◆ **EXERCISE INSTRUCTIONS**: Nothing but the data, repeated exactly, belongs in the answer.

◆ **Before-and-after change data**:
* * *

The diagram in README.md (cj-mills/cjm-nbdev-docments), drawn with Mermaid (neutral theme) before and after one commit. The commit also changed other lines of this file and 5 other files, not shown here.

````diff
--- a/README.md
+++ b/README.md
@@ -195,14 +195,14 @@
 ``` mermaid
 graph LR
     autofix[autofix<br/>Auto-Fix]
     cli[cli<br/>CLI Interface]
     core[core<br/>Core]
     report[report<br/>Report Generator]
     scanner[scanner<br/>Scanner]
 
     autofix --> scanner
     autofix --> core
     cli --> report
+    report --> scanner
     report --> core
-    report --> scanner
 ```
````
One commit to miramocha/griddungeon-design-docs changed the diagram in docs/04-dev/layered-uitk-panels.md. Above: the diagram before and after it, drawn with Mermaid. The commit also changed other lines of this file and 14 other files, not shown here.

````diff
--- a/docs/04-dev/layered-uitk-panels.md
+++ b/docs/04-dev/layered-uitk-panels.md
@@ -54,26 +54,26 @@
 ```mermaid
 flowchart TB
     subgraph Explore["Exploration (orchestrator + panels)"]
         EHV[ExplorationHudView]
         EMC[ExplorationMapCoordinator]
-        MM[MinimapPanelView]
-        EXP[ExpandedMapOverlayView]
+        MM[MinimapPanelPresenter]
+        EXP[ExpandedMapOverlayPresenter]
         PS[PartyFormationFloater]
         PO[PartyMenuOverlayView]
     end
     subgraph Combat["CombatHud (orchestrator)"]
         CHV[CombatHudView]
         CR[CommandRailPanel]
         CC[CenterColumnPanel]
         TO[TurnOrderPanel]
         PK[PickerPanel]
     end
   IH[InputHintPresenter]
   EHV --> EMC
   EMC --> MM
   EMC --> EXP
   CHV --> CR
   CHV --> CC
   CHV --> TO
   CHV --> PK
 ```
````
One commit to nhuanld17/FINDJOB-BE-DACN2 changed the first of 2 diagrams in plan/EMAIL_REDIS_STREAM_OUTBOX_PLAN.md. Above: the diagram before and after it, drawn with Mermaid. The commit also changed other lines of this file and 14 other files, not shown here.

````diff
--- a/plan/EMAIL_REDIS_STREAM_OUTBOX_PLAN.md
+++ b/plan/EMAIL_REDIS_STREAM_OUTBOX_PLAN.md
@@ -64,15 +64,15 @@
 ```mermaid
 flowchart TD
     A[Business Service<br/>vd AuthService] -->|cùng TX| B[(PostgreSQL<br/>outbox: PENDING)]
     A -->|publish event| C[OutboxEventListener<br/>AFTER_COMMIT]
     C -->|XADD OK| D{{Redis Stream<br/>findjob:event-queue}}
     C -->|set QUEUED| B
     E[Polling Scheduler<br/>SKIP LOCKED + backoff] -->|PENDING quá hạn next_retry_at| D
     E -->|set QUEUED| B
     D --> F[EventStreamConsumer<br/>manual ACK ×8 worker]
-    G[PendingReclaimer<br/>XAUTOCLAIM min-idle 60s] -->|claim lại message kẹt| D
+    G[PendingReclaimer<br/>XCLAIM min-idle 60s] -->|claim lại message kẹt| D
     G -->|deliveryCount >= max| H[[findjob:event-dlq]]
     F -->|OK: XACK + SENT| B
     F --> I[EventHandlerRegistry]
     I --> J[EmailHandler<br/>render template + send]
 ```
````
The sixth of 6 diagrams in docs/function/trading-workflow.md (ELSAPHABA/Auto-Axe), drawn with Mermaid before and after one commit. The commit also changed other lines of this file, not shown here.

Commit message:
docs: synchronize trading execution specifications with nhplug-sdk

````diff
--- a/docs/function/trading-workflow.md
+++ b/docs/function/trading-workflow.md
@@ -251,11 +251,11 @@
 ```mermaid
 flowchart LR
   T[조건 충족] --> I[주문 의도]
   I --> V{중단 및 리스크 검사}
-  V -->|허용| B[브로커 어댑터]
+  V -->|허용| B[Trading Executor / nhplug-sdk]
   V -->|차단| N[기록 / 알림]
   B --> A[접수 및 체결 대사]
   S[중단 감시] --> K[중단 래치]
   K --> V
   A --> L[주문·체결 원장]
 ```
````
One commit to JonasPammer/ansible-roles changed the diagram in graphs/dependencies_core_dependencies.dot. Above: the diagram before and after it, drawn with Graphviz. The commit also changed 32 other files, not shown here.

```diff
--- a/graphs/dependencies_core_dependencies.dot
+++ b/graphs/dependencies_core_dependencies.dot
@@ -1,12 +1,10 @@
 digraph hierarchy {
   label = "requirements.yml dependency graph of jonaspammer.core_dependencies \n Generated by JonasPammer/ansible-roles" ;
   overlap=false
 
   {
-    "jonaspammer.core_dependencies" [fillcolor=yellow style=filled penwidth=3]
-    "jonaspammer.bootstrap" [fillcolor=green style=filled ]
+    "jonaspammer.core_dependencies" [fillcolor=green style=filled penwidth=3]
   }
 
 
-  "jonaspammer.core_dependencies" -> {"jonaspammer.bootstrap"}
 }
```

* * *

◆ **ANSWER**:
The diagram in README.md (cj-mills/cjm-nbdev-docments), drawn with Mermaid (neutral theme) before and after one commit. The commit also changed other lines of this file and 5 other files, not shown here.

````diff
--- a/README.md
+++ b/README.md
@@ -195,14 +195,14 @@
 ``` mermaid
 graph LR
     autofix[autofix<br/>Auto-Fix]
     cli[cli<br/>CLI Interface]
     core[core<br/>Core]
     report[report<br/>Report Generator]
     scanner[scanner<br/>Scanner]
 
     autofix --> scanner
     autofix --> core
     cli --> report
+    report --> scanner
     report --> core
-    report --> scanner
 ```
````
One commit to miramocha/griddungeon-design-docs changed the diagram in docs/04-dev/layered-uitk-panels.md. Above: the diagram before and after it, drawn with Mermaid. The commit also changed other lines of this file and 14 other files, not shown here.

````diff
--- a/docs/04-dev/layered-uitk-panels.md
+++ b/docs/04-dev/layered-uitk-panels.md
@@ -54,26 +54,26 @@
 ```mermaid
 flowchart TB
     subgraph Explore["Exploration (orchestrator + panels)"]
         EHV[ExplorationHudView]
         EMC[ExplorationMapCoordinator]
-        MM[MinimapPanelView]
-        EXP[ExpandedMapOverlayView]
+        MM[MinimapPanelPresenter]
+        EXP[ExpandedMapOverlayPresenter]
         PS[PartyFormationFloater]
         PO[PartyMenuOverlayView]
     end
     subgraph Combat["CombatHud (orchestrator)"]
         CHV[CombatHudView]
         CR[CommandRailPanel]
         CC[CenterColumnPanel]
         TO[TurnOrderPanel]
         PK[PickerPanel]
     end
   IH[InputHintPresenter]
   EHV --> EMC
   EMC --> MM
   EMC --> EXP
   CHV --> CR
   CHV --> CC
   CHV --> TO
   CHV --> PK
 ```
````
One commit to nhuanld17/FINDJOB-BE-DACN2 changed the first of 2 diagrams in plan/EMAIL_REDIS_STREAM_OUTBOX_PLAN.md. Above: the diagram before and after it, drawn with Mermaid. The commit also changed other lines of this file and 14 other files, not shown here.

````diff
--- a/plan/EMAIL_REDIS_STREAM_OUTBOX_PLAN.md
+++ b/plan/EMAIL_REDIS_STREAM_OUTBOX_PLAN.md
@@ -64,15 +64,15 @@
 ```mermaid
 flowchart TD
     A[Business Service<br/>vd AuthService] -->|cùng TX| B[(PostgreSQL<br/>outbox: PENDING)]
     A -->|publish event| C[OutboxEventListener<br/>AFTER_COMMIT]
     C -->|XADD OK| D{{Redis Stream<br/>findjob:event-queue}}
     C -->|set QUEUED| B
     E[Polling Scheduler<br/>SKIP LOCKED + backoff] -->|PENDING quá hạn next_retry_at| D
     E -->|set QUEUED| B
     D --> F[EventStreamConsumer<br/>manual ACK ×8 worker]
-    G[PendingReclaimer<br/>XAUTOCLAIM min-idle 60s] -->|claim lại message kẹt| D
+    G[PendingReclaimer<br/>XCLAIM min-idle 60s] -->|claim lại message kẹt| D
     G -->|deliveryCount >= max| H[[findjob:event-dlq]]
     F -->|OK: XACK + SENT| B
     F --> I[EventHandlerRegistry]
     I --> J[EmailHandler<br/>render template + send]
 ```
````
The sixth of 6 diagrams in docs/function/trading-workflow.md (ELSAPHABA/Auto-Axe), drawn with Mermaid before and after one commit. The commit also changed other lines of this file, not shown here.

Commit message:
docs: synchronize trading execution specifications with nhplug-sdk

````diff
--- a/docs/function/trading-workflow.md
+++ b/docs/function/trading-workflow.md
@@ -251,11 +251,11 @@
 ```mermaid
 flowchart LR
   T[조건 충족] --> I[주문 의도]
   I --> V{중단 및 리스크 검사}
-  V -->|허용| B[브로커 어댑터]
+  V -->|허용| B[Trading Executor / nhplug-sdk]
   V -->|차단| N[기록 / 알림]
   B --> A[접수 및 체결 대사]
   S[중단 감시] --> K[중단 래치]
   K --> V
   A --> L[주문·체결 원장]
 ```
````
One commit to JonasPammer/ansible-roles changed the diagram in graphs/dependencies_core_dependencies.dot. Above: the diagram before and after it, drawn with Graphviz. The commit also changed 32 other files, not shown here.

```diff
--- a/graphs/dependencies_core_dependencies.dot
+++ b/graphs/dependencies_core_dependencies.dot
@@ -1,12 +1,10 @@
 digraph hierarchy {
   label = "requirements.yml dependency graph of jonaspammer.core_dependencies \n Generated by JonasPammer/ansible-roles" ;
   overlap=false
 
   {
-    "jonaspammer.core_dependencies" [fillcolor=yellow style=filled penwidth=3]
-    "jonaspammer.bootstrap" [fillcolor=green style=filled ]
+    "jonaspammer.core_dependencies" [fillcolor=green style=filled penwidth=3]
   }
 
 
-  "jonaspammer.core_dependencies" -> {"jonaspammer.bootstrap"}
 }
```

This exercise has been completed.